**DATA EXTRACT**
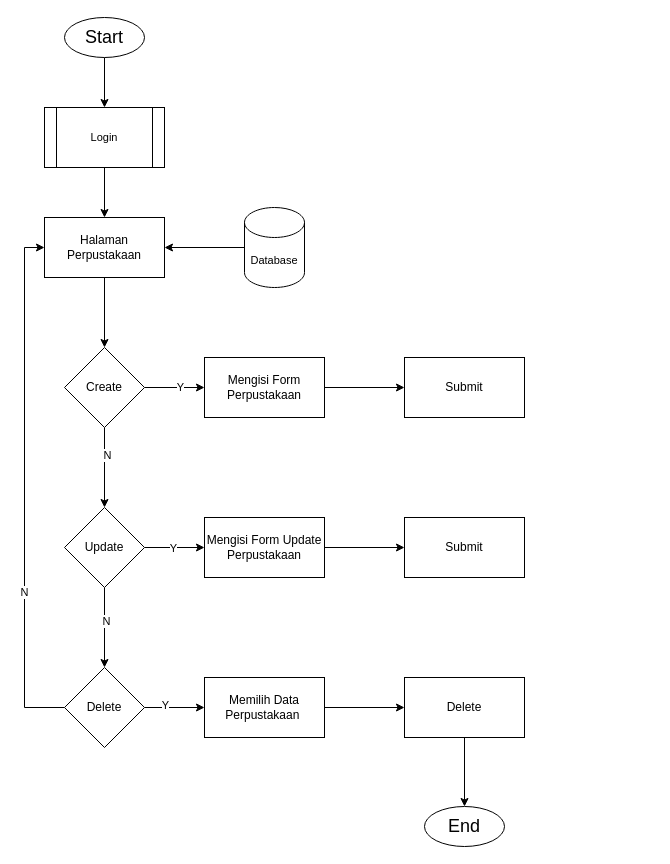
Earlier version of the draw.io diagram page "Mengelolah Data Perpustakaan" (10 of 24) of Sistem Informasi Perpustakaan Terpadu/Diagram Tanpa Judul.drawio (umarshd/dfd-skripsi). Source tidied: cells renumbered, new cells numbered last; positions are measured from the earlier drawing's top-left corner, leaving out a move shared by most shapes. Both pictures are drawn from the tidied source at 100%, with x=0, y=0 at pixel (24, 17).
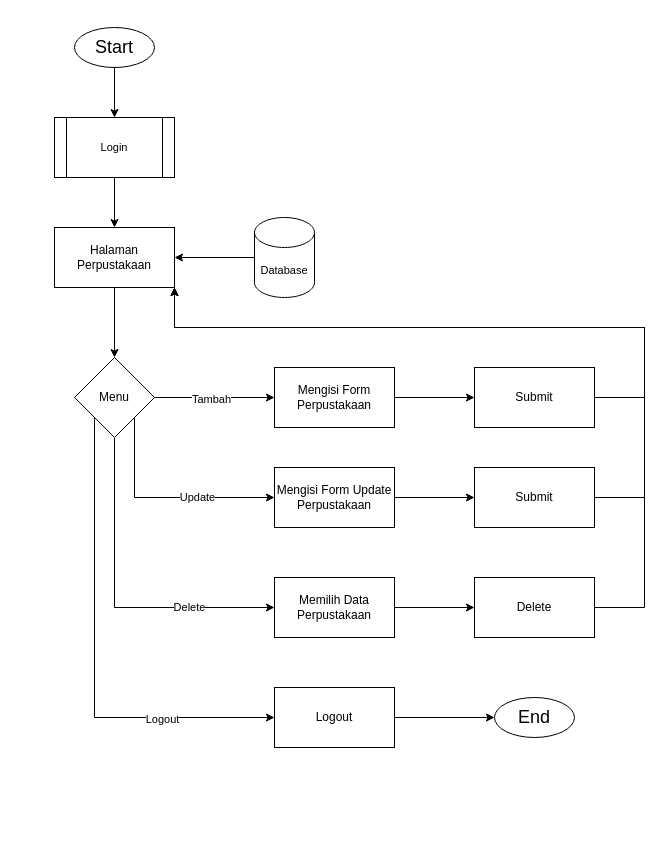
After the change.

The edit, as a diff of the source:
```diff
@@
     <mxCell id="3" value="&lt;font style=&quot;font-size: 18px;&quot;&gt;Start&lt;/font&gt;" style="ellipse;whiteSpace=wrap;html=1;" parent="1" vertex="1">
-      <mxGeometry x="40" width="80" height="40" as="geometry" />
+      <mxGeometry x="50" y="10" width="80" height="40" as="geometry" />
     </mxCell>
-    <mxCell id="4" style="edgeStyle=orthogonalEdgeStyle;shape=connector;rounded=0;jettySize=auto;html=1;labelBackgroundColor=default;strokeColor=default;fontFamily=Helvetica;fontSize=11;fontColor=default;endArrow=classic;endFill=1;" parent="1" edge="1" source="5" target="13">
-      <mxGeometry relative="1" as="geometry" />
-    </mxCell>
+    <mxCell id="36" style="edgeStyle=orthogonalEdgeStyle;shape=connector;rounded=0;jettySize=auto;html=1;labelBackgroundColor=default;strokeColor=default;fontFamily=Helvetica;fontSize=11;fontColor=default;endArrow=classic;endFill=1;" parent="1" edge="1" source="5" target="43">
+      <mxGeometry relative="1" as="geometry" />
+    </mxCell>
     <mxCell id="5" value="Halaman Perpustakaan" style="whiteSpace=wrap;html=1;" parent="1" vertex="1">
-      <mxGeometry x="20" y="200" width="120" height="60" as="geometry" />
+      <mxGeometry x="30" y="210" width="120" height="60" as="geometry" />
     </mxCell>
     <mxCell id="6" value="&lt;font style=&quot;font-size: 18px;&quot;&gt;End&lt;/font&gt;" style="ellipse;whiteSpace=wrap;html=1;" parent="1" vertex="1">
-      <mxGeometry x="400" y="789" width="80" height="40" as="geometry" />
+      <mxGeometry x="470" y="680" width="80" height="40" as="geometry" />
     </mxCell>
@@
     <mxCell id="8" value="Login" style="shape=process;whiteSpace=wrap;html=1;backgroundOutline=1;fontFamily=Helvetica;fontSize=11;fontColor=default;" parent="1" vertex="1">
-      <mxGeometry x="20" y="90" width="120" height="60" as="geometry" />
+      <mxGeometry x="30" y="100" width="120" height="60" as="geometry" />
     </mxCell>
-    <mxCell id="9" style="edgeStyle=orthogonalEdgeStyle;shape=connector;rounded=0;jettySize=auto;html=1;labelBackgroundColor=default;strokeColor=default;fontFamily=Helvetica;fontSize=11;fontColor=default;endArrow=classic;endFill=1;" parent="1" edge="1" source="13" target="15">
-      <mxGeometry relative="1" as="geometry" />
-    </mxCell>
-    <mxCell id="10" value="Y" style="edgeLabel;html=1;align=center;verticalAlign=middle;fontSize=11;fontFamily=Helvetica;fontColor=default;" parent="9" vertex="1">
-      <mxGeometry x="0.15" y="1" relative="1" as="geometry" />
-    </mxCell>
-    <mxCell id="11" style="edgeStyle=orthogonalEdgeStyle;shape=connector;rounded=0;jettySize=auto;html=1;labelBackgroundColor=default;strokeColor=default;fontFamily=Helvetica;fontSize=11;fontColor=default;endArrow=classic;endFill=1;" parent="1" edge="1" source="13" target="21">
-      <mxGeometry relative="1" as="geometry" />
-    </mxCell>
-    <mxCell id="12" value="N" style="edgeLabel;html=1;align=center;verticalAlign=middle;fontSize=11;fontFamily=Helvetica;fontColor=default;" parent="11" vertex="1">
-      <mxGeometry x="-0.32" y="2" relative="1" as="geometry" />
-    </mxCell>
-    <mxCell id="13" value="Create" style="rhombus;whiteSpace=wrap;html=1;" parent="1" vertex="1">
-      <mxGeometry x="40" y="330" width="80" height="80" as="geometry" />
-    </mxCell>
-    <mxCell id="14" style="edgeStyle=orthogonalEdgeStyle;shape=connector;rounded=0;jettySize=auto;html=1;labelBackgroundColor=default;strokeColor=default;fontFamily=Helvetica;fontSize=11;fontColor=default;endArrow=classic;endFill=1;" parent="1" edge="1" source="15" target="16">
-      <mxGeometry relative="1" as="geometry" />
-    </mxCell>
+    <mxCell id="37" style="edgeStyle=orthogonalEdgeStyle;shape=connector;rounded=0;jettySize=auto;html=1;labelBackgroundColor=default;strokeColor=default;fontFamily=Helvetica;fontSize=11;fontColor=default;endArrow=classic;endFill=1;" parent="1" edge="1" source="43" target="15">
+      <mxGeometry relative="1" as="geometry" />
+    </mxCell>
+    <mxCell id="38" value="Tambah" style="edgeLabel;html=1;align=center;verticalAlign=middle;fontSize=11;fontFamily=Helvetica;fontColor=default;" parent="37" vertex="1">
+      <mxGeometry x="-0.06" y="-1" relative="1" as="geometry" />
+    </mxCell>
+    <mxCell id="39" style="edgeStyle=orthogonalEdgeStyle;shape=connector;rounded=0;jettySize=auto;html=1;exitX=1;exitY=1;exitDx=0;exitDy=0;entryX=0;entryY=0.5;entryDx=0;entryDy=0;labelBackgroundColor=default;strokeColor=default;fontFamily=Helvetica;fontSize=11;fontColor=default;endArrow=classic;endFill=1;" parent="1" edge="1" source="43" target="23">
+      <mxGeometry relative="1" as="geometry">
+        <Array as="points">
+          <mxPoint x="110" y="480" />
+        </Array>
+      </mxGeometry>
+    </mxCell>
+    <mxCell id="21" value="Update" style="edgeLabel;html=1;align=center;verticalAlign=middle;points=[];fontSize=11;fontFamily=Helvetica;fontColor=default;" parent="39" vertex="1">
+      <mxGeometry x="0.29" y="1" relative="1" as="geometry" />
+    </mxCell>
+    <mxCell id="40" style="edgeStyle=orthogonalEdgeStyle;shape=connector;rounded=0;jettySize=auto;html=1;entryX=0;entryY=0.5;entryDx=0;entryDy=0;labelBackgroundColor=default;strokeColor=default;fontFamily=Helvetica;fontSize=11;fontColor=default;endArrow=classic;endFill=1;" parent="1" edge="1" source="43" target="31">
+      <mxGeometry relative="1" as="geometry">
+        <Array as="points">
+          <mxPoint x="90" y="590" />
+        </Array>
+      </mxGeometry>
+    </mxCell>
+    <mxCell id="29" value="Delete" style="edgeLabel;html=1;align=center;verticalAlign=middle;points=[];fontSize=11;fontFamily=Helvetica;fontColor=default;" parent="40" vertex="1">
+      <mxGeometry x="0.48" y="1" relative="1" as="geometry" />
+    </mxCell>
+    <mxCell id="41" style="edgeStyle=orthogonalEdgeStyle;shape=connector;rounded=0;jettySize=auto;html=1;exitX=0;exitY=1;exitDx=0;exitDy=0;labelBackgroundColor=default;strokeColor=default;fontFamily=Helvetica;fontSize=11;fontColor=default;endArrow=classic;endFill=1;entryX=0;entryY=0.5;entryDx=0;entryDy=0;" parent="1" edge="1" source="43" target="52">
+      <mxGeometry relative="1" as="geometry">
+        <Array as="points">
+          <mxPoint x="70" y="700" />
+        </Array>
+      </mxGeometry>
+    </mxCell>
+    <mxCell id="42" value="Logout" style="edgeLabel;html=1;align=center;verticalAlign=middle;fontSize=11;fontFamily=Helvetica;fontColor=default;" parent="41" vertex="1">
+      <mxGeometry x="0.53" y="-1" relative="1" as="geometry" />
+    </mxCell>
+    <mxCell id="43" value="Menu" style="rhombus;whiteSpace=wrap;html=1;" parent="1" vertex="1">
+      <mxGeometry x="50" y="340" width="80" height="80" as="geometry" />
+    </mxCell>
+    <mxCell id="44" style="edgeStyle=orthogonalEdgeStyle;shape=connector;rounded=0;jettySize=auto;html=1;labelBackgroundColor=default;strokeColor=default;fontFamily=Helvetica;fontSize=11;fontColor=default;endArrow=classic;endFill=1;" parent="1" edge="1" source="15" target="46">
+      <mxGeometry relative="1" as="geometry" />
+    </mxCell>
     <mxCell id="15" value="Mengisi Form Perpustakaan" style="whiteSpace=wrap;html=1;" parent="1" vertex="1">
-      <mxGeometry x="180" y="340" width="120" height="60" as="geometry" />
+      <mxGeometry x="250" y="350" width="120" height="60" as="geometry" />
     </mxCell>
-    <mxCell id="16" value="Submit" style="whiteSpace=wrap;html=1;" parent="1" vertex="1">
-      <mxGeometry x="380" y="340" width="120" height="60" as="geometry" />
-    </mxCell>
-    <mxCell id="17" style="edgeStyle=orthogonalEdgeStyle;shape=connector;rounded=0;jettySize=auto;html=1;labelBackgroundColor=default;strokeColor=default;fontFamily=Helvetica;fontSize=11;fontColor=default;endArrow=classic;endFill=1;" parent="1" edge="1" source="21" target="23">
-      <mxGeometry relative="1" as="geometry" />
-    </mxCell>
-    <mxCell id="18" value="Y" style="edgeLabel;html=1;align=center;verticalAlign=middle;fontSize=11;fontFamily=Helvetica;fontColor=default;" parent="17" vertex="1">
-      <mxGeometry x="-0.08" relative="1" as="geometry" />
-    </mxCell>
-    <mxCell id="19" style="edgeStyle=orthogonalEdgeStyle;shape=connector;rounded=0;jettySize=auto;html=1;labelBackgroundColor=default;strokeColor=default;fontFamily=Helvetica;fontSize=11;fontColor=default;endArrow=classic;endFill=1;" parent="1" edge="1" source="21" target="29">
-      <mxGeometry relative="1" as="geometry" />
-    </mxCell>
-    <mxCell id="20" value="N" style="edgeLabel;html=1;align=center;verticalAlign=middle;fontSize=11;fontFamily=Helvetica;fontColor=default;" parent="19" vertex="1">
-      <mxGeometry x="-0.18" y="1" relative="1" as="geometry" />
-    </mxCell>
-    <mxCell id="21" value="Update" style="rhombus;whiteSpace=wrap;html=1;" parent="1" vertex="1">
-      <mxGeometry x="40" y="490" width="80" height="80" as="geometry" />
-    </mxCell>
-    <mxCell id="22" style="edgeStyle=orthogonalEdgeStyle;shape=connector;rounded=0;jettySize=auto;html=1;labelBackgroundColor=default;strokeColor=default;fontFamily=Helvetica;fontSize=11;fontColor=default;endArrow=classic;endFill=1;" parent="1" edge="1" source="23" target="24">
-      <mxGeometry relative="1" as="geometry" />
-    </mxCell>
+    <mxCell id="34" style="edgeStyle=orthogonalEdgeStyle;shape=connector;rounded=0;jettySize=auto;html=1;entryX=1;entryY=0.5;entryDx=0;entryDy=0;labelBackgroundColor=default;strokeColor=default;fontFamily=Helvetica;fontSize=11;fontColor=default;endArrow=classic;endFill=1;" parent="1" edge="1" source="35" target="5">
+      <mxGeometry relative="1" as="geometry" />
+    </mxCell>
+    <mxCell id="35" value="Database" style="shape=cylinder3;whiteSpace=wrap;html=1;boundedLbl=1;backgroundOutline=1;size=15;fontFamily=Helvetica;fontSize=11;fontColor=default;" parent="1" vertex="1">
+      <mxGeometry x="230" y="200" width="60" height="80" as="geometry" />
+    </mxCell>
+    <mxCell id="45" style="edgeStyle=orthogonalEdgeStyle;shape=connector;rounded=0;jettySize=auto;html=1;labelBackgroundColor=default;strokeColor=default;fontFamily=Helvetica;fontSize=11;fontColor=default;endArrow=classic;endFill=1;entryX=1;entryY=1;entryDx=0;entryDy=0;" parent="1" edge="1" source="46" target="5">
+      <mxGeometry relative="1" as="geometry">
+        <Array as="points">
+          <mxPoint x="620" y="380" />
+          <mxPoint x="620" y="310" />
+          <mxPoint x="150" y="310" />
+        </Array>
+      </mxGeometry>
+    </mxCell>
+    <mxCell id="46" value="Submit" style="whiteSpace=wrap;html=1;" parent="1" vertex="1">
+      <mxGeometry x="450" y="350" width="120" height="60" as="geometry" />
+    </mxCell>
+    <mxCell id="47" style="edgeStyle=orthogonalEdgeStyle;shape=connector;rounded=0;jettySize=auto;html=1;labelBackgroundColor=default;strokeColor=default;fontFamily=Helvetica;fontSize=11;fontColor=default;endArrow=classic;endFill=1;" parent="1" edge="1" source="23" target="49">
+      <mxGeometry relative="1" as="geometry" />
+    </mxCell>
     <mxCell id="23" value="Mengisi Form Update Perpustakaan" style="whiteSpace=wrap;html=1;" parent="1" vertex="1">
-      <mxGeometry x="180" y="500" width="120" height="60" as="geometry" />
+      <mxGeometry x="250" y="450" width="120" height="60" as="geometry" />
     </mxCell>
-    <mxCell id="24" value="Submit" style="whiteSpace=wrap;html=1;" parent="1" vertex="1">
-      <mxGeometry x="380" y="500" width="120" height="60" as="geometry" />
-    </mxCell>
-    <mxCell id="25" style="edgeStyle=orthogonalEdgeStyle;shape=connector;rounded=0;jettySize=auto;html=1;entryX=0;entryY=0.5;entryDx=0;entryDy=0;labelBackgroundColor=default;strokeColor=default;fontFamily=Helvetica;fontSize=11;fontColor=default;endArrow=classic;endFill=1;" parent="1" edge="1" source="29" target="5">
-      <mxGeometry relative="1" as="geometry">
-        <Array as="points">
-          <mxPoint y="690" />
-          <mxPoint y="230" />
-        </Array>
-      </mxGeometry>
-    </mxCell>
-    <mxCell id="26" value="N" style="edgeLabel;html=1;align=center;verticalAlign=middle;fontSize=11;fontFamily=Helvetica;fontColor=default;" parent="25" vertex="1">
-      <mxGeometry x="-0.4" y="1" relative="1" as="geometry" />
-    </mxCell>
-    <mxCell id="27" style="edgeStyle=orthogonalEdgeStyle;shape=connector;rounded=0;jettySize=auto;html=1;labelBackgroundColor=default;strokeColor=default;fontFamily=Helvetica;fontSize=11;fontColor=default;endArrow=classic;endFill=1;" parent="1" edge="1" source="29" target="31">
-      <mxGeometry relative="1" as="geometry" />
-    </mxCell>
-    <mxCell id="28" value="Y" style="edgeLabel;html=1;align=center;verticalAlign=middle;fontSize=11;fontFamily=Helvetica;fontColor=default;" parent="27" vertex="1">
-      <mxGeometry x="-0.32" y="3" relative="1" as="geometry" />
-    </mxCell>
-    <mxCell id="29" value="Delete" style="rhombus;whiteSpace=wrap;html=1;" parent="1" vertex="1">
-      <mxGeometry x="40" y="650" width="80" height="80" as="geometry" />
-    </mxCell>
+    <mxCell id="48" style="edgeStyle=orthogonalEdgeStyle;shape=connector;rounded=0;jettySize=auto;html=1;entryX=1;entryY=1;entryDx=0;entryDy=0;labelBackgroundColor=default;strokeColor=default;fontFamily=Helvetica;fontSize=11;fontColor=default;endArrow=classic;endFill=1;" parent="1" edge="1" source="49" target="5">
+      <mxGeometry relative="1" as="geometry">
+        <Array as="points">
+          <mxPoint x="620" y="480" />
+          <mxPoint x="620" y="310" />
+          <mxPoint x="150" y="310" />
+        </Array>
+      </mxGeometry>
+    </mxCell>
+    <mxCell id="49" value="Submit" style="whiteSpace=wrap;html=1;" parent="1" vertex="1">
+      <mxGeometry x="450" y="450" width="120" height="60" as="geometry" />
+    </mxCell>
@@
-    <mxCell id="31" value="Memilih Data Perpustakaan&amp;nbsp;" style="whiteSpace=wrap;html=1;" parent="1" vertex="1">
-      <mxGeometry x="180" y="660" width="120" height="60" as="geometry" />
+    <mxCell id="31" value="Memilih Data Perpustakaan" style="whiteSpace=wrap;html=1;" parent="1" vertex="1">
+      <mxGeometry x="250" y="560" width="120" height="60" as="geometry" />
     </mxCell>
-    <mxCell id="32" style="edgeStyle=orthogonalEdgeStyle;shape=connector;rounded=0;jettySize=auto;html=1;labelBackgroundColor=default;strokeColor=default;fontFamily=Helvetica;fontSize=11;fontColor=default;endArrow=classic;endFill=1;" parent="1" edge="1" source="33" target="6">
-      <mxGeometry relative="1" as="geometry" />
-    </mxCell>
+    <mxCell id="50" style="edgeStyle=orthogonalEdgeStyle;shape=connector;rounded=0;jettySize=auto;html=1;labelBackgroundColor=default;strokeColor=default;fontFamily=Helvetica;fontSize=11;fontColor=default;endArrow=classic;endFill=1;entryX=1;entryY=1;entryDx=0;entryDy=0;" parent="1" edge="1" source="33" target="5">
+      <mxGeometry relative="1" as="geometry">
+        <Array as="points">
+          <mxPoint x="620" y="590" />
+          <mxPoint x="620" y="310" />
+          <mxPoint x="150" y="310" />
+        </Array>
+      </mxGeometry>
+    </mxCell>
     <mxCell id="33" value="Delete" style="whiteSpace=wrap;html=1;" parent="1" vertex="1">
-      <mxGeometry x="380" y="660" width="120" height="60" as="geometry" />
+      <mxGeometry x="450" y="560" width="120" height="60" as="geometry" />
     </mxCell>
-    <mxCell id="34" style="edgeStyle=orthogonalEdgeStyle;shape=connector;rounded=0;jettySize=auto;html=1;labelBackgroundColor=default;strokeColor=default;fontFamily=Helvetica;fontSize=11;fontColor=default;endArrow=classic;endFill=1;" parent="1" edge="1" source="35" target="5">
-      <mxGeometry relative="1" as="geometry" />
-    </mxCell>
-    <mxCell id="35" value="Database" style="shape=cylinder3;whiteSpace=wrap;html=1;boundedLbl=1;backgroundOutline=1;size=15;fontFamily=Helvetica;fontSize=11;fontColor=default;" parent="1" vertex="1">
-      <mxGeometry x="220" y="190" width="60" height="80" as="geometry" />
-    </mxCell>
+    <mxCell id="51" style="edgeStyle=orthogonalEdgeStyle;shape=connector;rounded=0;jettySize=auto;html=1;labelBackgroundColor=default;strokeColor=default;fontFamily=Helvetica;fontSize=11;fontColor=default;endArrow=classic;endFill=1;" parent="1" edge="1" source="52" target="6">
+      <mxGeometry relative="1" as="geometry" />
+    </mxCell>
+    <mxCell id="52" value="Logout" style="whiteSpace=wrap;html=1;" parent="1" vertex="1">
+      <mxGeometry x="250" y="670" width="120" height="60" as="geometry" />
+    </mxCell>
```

**THE PROBLEM**
Those lines above that contain the string "Mengisi" should be returned.

**FINAL ANSWER**
     <mxCell id="15" value="Mengisi Form Perpustakaan" style="whiteSpace=wrap;html=1;" parent="1" vertex="1">
     <mxCell id="23" value="Mengisi Form Update Perpustakaan" style="whiteSpace=wrap;html=1;" parent="1" vertex="1">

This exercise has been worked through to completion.